So what’s being done about this? If you clicked on http://www.beatthemicrobead.org/en/history you may have read about global initiatives to get companies to stop the use of microbeads in their products. If you read Candice Miller’s article you will know that there has been federal legislation proposed which will prohibit the sale of these products after Jan 1, 2018, some states have or are enacting similar legislation, and that some manufactures have agreed to “phase out” these products.
So what should be done about this? Well in my “ideal world”, when the issue of this negative environmental impact was brought to the attention of the manufactures, these companies would have had the integrity to immediately halt production and sales of any products containing microbeads. This would indicate to me that it was an honest mistake, that the company wanted to prevent any further damage and was willing to put the welfare of the environment ahead of their profits. Since it is quite apparent that we do not live in my “ideal world”, we must also look to the other responsible parties, the users, to stop buying and using these products. This would also be an effective way and (since lawmakers feel the need to allow a 2-3 year phase out period) a quicker way to prevent this problem from getting any worse. As a single consumer you or I may not mean “boo” to the manufacturer, but as a society, with our collective pocket book, we could speak volumes to these manufactures. Just stop giving them your money in exchange for these products!!!
I understand that it is difficult to know what you are purchasing, since it is extremely frustrating to read product labels, not only because of the impossibly small print, but if you can make out the words you probably don’t know what they are. Maybe this should be a red flag. Don’t buy it if you can’t read the ingredients on the label would be a good rule of thumb. According to http://www.beatthemicrobead.org/en/science “the microbeads used in personal care products are mainly made of polyethylene (PE), but can be also be made of polypropylene (PP), polyethylene terephthalate (PET), polymethyl methacrylate (PMMA) and nylon.” These ingredients would be the indicators that there are microbeads in the product.. Another option might be to purchase local handcrafted products, where you can know the producer and speak to them directly about the ingredients and the process used to produce the product, or you may even choose, as I have, to learn to make your own skin care products.
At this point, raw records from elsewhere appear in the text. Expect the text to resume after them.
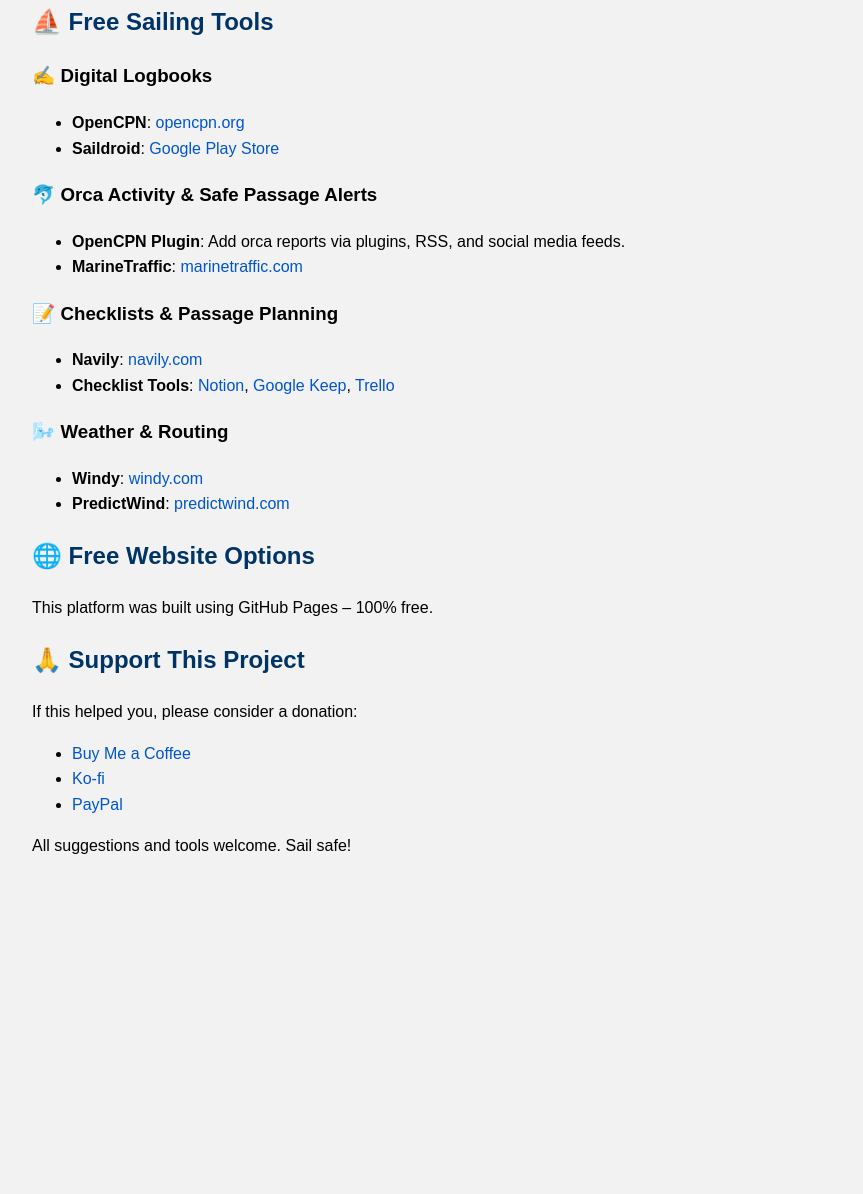
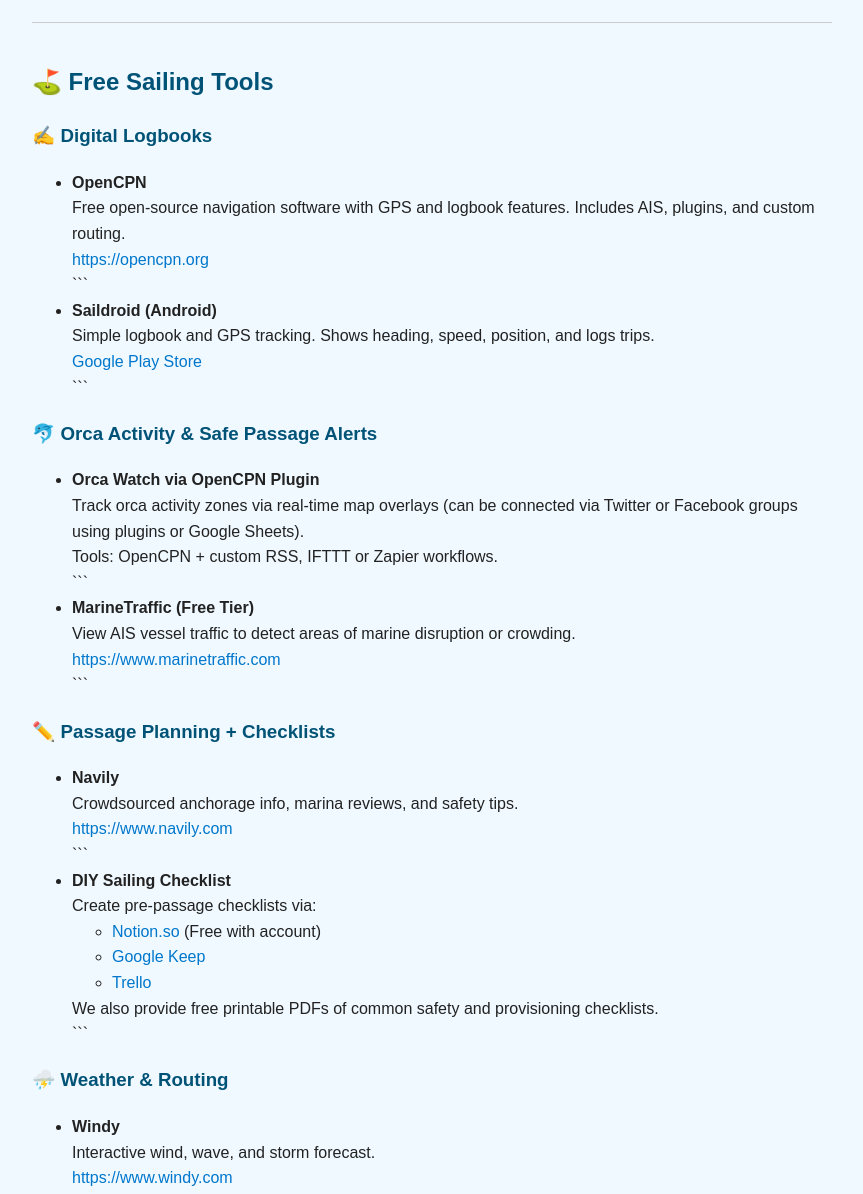
Before and after one commit to SailorCraft/Sail-Mate, a plain HTML site: page index.html in a window 1280 px wide. Shown: the part 182-1376 px from the top of the page, without its empty margins (208-1071 px from the left). Before the commit the page ends 1077 px from the top, so only its background shows below. Drawn offline with Linux system fonts and the light colour scheme.

Commit message:
Update index.html

````diff
--- a/index.html
+++ b/index.html
@@ -1,54 +1,125 @@
 <!DOCTYPE html>
+
 <html lang="en">
 <head>
   <meta charset="UTF-8">
-  <title>Free Sailing Tools & Safety</title>
+  <meta name="viewport" content="width=device-width, initial-scale=1.0">
+  <title>Free Sailing Tools & Passage Safety Platform</title>
   <style>
-    body { font-family: sans-serif; line-height: 1.6; padding: 20px; max-width: 800px; margin: auto; background: #f2f2f2; }
-    h1, h2 { color: #003366; }
-    a { color: #0055cc; text-decoration: none; }
+    body {
+      font-family: Arial, sans-serif;
+      max-width: 800px;
+      margin: 40px auto;
+      padding: 0 20px;
+      line-height: 1.6;
+      background: #f0f9ff;
+      color: #222;
+    }
+    h1, h2, h3 {
+      color: #005377;
+    }
+    a {
+      color: #0077cc;
+      text-decoration: none;
+    }
+    a:hover {
+      text-decoration: underline;
+    }
+    hr {
+      margin: 40px 0;
+      border: none;
+      height: 1px;
+      background: #ccc;
+    }
   </style>
 </head>
 <body>
   <h1>Free Sailing Tools & Passage Safety Platform</h1>
+
   <p>Welcome to your all-in-one free resource hub for sailors, cruisers, and ocean voyagers. Everything here is 100% free to download or use. No registration required. Please consider donating to keep this project alive!</p>
 
-  <h2>⛵ Free Sailing Tools</h2>
+  <hr>
+  <h2>⛳ Free Sailing Tools</h2>
+
   <h3>✍️ Digital Logbooks</h3>
   <ul>
-    <li><strong>OpenCPN</strong>: <a href="https://opencpn.org">opencpn.org</a></li>
-    <li><strong>Saildroid</strong>: <a href="https://play.google.com/store/apps/details?id=de.rmros.saildroid">Google Play Store</a></li>
+    <li><strong>OpenCPN</strong><br>
+    Free open-source navigation software with GPS and logbook features. Includes AIS, plugins, and custom routing.<br>
+    <a href="https://opencpn.org" target="_blank">https://opencpn.org</a></li>
+
+```
+<li><strong>Saildroid (Android)</strong><br>
+Simple logbook and GPS tracking. Shows heading, speed, position, and logs trips.<br>
+<a href="https://play.google.com/store/apps/details?id=de.rmros.saildroid" target="_blank">Google Play Store</a></li>
+```
+
   </ul>
 
   <h3>🐬 Orca Activity & Safe Passage Alerts</h3>
   <ul>
-    <li><strong>OpenCPN Plugin</strong>: Add orca reports via plugins, RSS, and social media feeds.</li>
-    <li><strong>MarineTraffic</strong>: <a href="https://www.marinetraffic.com">marinetraffic.com</a></li>
+    <li><strong>Orca Watch via OpenCPN Plugin</strong><br>
+    Track orca activity zones via real-time map overlays (can be connected via Twitter or Facebook groups using plugins or Google Sheets).<br>
+    Tools: OpenCPN + custom RSS, IFTTT or Zapier workflows.</li>
+
+```
+<li><strong>MarineTraffic (Free Tier)</strong><br>
+View AIS vessel traffic to detect areas of marine disruption or crowding.<br>
+<a href="https://www.marinetraffic.com" target="_blank">https://www.marinetraffic.com</a></li>
+```
+
   </ul>
 
-  <h3>📝 Checklists & Passage Planning</h3>
+  <h3>✏️ Passage Planning + Checklists</h3>
   <ul>
-    <li><strong>Navily</strong>: <a href="https://www.navily.com">navily.com</a></li>
-    <li><strong>Checklist Tools</strong>: <a href="https://www.notion.so">Notion</a>, <a href="https://keep.google.com">Google Keep</a>, <a href="https://trello.com">Trello</a></li>
+    <li><strong>Navily</strong><br>
+    Crowdsourced anchorage info, marina reviews, and safety tips.<br>
+    <a href="https://www.navily.com" target="_blank">https://www.navily.com</a></li>
+
+```
+<li><strong>DIY Sailing Checklist</strong><br>
+Create pre-passage checklists via:
+  <ul>
+    <li><a href="https://www.notion.so" target="_blank">Notion.so</a> (Free with account)</li>
+    <li><a href="https://keep.google.com" target="_blank">Google Keep</a></li>
+    <li><a href="https://trello.com" target="_blank">Trello</a></li>
+  </ul>
+We also provide free printable PDFs of common safety and provisioning checklists.</li>
+```
+
   </ul>
 
-  <h3>🌬️ Weather & Routing</h3>
+  <h3>⛈️ Weather & Routing</h3>
   <ul>
-    <li><strong>Windy</strong>: <a href="https://www.windy.com">windy.com</a></li>
-    <li><strong>PredictWind</strong>: <a href="https://www.predictwind.com">predictwind.com</a></li>
+    <li><strong>Windy</strong><br>
+    Interactive wind, wave, and storm forecast.<br>
+    <a href="https://www.windy.com" target="_blank">https://www.windy.com</a></li>
+
+```
+<li><strong>PredictWind (Free Tier)</strong><br>
+Use for weather routing, departure planning and GRIB file downloads.<br>
+<a href="https://www.predictwind.com" target="_blank">https://www.predictwind.com</a></li>
+```
+
   </ul>
 
-  <h2>🌐 Free Website Options</h2>
-  <p>This platform was built using GitHub Pages – 100% free.</p>
-
-  <h2>🙏 Support This Project</h2>
-  <p>If this helped you, please consider a donation:</p>
+  <hr>
+  <h2>🌐 Build Your Own Version (Free)</h2>
+  <p><strong>Best Free Website Options:</strong></p>
   <ul>
-    <li><a href="#">Buy Me a Coffee</a></li>
-    <li><a href="#">Ko-fi</a></li>
-    <li><a href="#">PayPal</a></li>
+    <li><strong>Notion + Super.so</strong> (free tier): easy-to-edit public pages</li>
+    <li><strong>Google Sites:</strong> basic site with full control and Google integration</li>
+    <li><strong>GitHub Pages:</strong> for tech-savvy sailors who want full control</li>
   </ul>
 
-  <p>All suggestions and tools welcome. Sail safe!</p>
+  <hr>
+  <h2>🙏 Support This Project</h2>
+  <p>We run this site with no budget or commercial ads. Please consider a small donation to help with time and hosting:</p>
+  <ul>
+    <li><strong>Buy Me a Coffee:</strong> <a href="https://www.buymeacoffee.com/sailmatefriends" target="_blank">https://www.buymeacoffee.com/sailmatefriends</a></li>
+    <li><strong>Ko-fi:</strong> <a href="#">(coming soon)</a></li>
+  </ul>
+
+  <hr>
+  <p>All suggestions and tools welcome. Sail safe and thank you for supporting this community!</p>
 </body>
 </html>
````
So in closing I am asking you to be the answer to the problem. Help protect our Great Lakes and other bodies of water around the world by simply not using products that contain microbeads and by sharing this information with others in hopes that they will do the same.
Have a great day!